Compressed Air System

Measure the overall health of your compressed air system using key variables

This article explains how measuring certain key variables can help you determine the overall health of your compressed air system.

By Tom Taranto

Compressed air systems hold one of the keys to greater productivity, efficiency and profitability in your facility. The Compressed Air Challenge (CAC) is a voluntary collaboration of industrial users; manufacturers, distributors and their associations; facility operating personnel and their associations; consultants; state research and development agencies; energy efficiency organizations; and utilities. This group has one purpose in mind—helping you improve the performance of your compressed air system.

The CAC has developed two levels of training for plant engineers: Fundamentals of Compressed Air Systems and Advanced Management of Compressed Air Systems. This is the second in a series of articles that introduces some key points of CAC training.

The process of baselining compressed air system performance involves taking measurements to determine the effectiveness and efficiency of your compressed air system to meet productive air demands efficiently. Measurements of pressure, flow, power and energy consumption are the “vital signs” of a compressed air system.

 Measurements can help you understand how the compressed air system is   operating.
 The information gained can be used to identify opportunities for system    improvements.
 Data logging system performance can help you better understand how to optimize your  system.
 Make sure you have the right tools for the job, know how to use them, understand their  limitations, and know how to interpret the data being produced.

The resultant information will help you understand the business impact of compressed air system operations: namely its effect on productivity, product quality and the cost of compressed air per unit of production.
Compressed air system performance can be measured in many ways using several techniques and types of equipment. When gathering data, e.g., pressure, flow, power, and energy consumption, it’s important to remember that the ultimate goal is to reduce operating costs.

Measurements can be spot checks of performance during operating shifts. Although spot checks can provide some answers, they don’t produce a complete picture. Since compressed air systems are dynamic in nature, with frequent changes in operation, data logging performance will provide a more accurate baseline. Data logging documents  the interactions occurring with changes in demand and the resultant supply side response.

The informational objectives below relate to the stability of system performance and energy consumed. The baseline measurement should document current performance and identify opportunities for improvement.
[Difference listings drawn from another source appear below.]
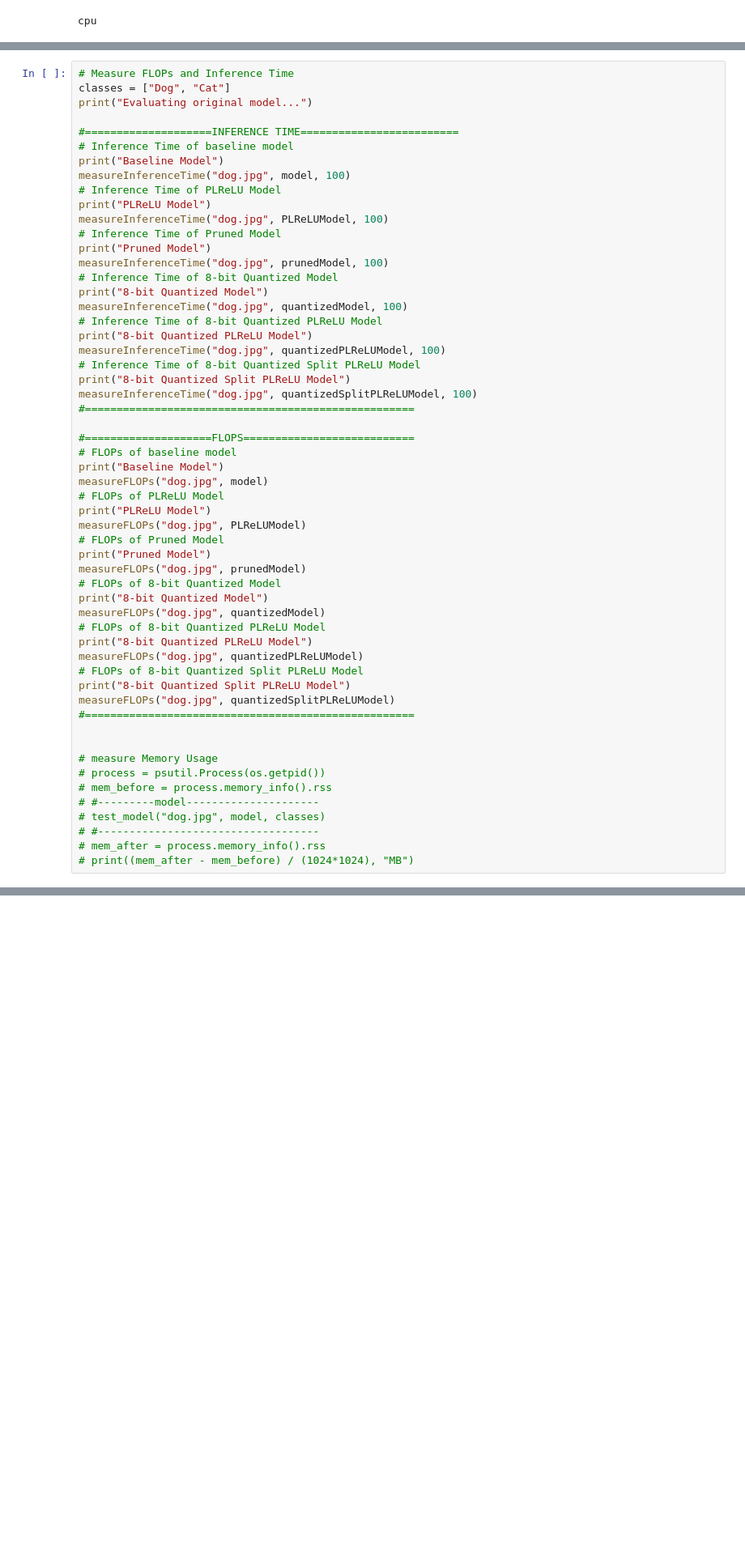
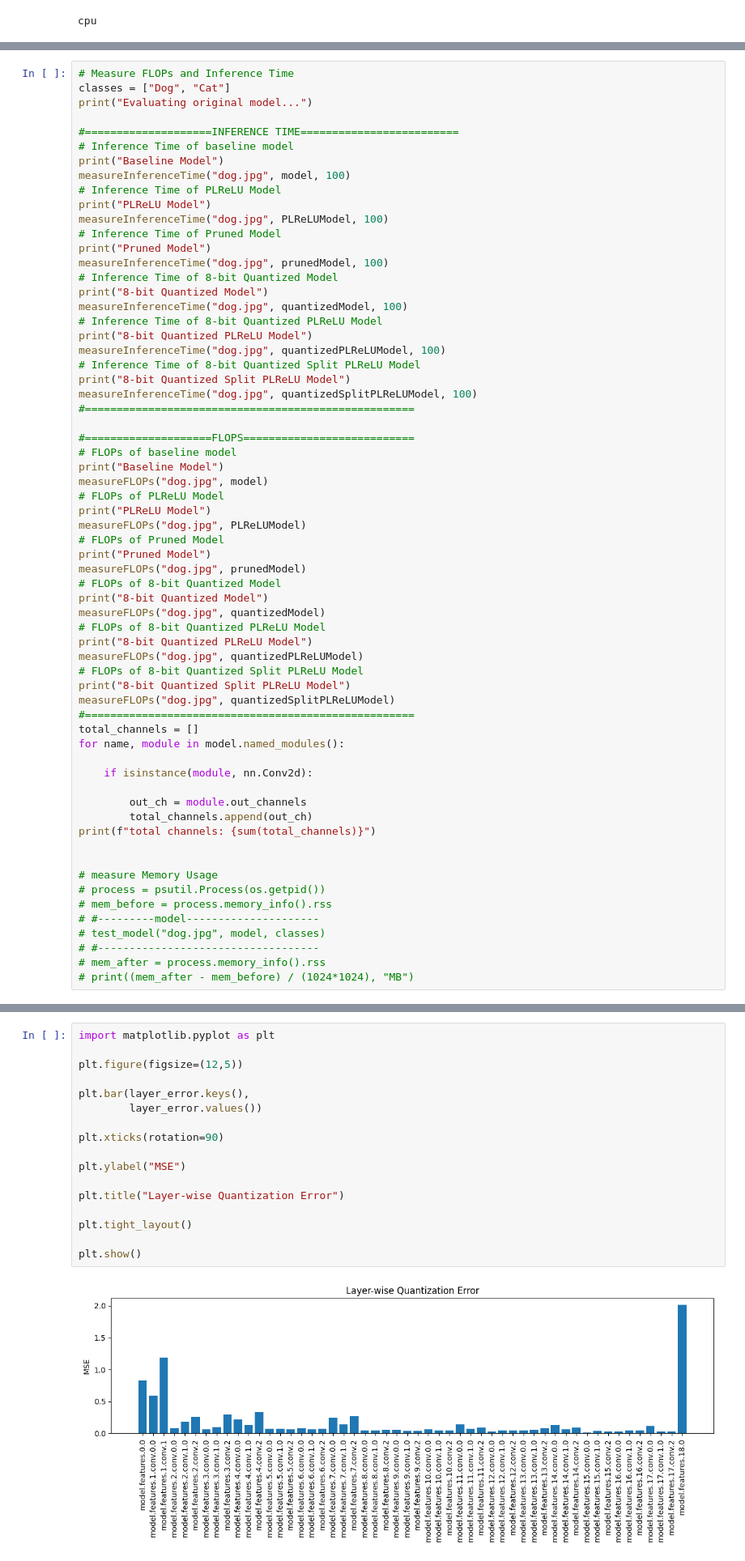
Before and after one commit to dao1233/embeddedNeuralNetwork, a Jupyter notebook: notebook/TestingModel.ipynb, the cells around one changed output, grey strips where cells are left out. Shown at 81% size. Saved outputs shown, nothing was run; the diff lists cells and outputs as text; blank space fills up the shorter version.

```diff
--- a/notebook/TestingModel.ipynb
+++ b/notebook/TestingModel.ipynb
@@ -481,6 +492,14 @@ measureFLOPs("dog.jpg", quantizedPLReLUModel)
 print("8-bit Quantized Split PLReLU Model")
 measureFLOPs("dog.jpg", quantizedSplitPLReLUModel)
 #====================================================
+total_channels = []
+for name, module in model.named_modules():
+
+    if isinstance(module, nn.Conv2d):
+
+        out_ch = module.out_channels
+        total_channels.append(out_ch)
+print(f"total channels: {sum(total_channels)}")
 
 
 # measure Memory Usage
@@ -511,0 +630,19 @@ Params: 1024.0
+# %%
+import matplotlib.pyplot as plt
+
+plt.figure(figsize=(12,5))
+
+plt.bar(layer_error.keys(),
+        layer_error.values())
+
+plt.xticks(rotation=90)
+
+plt.ylabel("MSE")
+
+plt.title("Layer-wise Quantization Error")
+
+plt.tight_layout()
+
+plt.show()
+# %% [output]
+[figure, added]
```
Also changed, not shown: parts of 5 cells of this notebook, 20 other files.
  • Record the plant’s air demand profile through airflow measurements made during normal  plant operations.
  • Create a pressure profile to establish the current compressor control interactions, with  particular attention to compressors operating in unloaded, or partially loaded states.
  • Develop a power profile relating delivered airflow and power consumed.
  • Evaluate overall supply-side efficiency by measuring total compressor energy   consumption, delivered airflow to the system and energy cost.
  • Determine the pressure drop through treatment equipment and evaluate the effect of  increasing or decreasing airflow.
  • Identify peak transient air demands by evaluating compressor control response and  considering the potential benefit of engineered air storage.
  • Measure pressure gradient across distribution system piping and document the effect of  changing air demand.
  • Profile dynamic air use at high-volume intermittent demands and consider potential air  storage opportunities.
  • Evaluate perceived high-pressure air demands and measure applied air pressure at the  point of use.

Informational objectives may vary from system to system and will depend on the defined scope of study. However, measured data must be consistent with the information desired. Select appropriate locations to measure flow, pressure and power.

Several key pressure measurements may be made. On the supply side, for example, measure at each compressor, upstream and downstream of air treatment equipment, such as dryers and filters. The demand side might include pressure measurement at various points in the distribution system, at critical end uses, at perceived high-pressure air demands and high-volume intermittent air demands.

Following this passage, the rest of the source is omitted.